My PhD and me… (or, why I quit when I did)
Having a PhD was something that I thought I wanted. I thought that it would validate me and say to the world: “See, I told you I was smart!” and “See world! I am someone!”. I also thought I wanted to be an academic.
I completed my Master of Arts in Communication Management as the post-grad student with the highest GPA (I was the Schultz Communication Prizewinner for 2008). I was head hunted by the University of South Australia to go into their Doctor of Communication program, so I was very flattered. I had also resigned from my job as a PR Manager, so I didn’t have a job when I started the doctorate; I thought I would make my living as a communications self-employed consultant (boy, was I wrong about that, but that’s a post for another day!)
I completed the Research Proposal, the Literature Review and was just about to go to Ethics (about 18 months in) when I decided to pull out. In the end, I found the learning too restrictive, too process-driven. As a doctoral student, one has to more or less do what one’s supervisor wants one to do. I wanted to build a reputation publishing in electronic journals: my supervisor wanted a more traditional publishing record. I had very different ideas to her about which way my journey should go, and how I should approach my topic. Having said that, my supervisor was very good and I have the utmost respect for her. And through the process, by all accounts, it would be unusual not to tousle with your supervisor!
In the end, though, I think the thought of committing to something for that length of time was actually a bit depressing. I like variety; I like learning about different topics and subjects, and I could see that a PhD would actually be a bit too narrow for me. I’d end up knowing a lot about one thing, but I’m more the sort of a gal who likes to know lots (or conversely not much!) about different things.
I’m not ruling out the possibility of me ever going back; however, I’d rather have another Masters degree!

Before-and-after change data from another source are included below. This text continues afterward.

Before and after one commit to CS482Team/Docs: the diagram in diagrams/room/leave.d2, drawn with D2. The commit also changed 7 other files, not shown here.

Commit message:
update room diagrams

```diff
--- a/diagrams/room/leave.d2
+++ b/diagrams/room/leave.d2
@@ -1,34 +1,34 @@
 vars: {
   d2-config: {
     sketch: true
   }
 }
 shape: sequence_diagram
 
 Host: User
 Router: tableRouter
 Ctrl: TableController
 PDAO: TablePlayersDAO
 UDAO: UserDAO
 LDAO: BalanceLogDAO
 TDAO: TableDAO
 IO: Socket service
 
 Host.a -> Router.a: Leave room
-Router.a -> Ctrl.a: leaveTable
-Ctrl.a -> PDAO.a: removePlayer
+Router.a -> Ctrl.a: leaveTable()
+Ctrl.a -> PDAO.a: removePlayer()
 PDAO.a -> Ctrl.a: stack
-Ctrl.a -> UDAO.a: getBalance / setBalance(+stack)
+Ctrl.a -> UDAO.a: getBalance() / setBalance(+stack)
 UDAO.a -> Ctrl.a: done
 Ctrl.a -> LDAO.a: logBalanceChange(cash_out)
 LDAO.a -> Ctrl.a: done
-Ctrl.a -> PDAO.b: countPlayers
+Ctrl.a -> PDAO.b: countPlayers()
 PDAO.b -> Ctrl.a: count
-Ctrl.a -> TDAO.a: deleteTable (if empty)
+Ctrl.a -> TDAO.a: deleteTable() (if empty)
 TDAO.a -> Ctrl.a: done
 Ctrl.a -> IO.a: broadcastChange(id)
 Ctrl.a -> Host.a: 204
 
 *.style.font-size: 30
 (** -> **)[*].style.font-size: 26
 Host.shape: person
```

For the record, I tell people: I was smart enough to get in, and smart enough to know it wasn’t for me.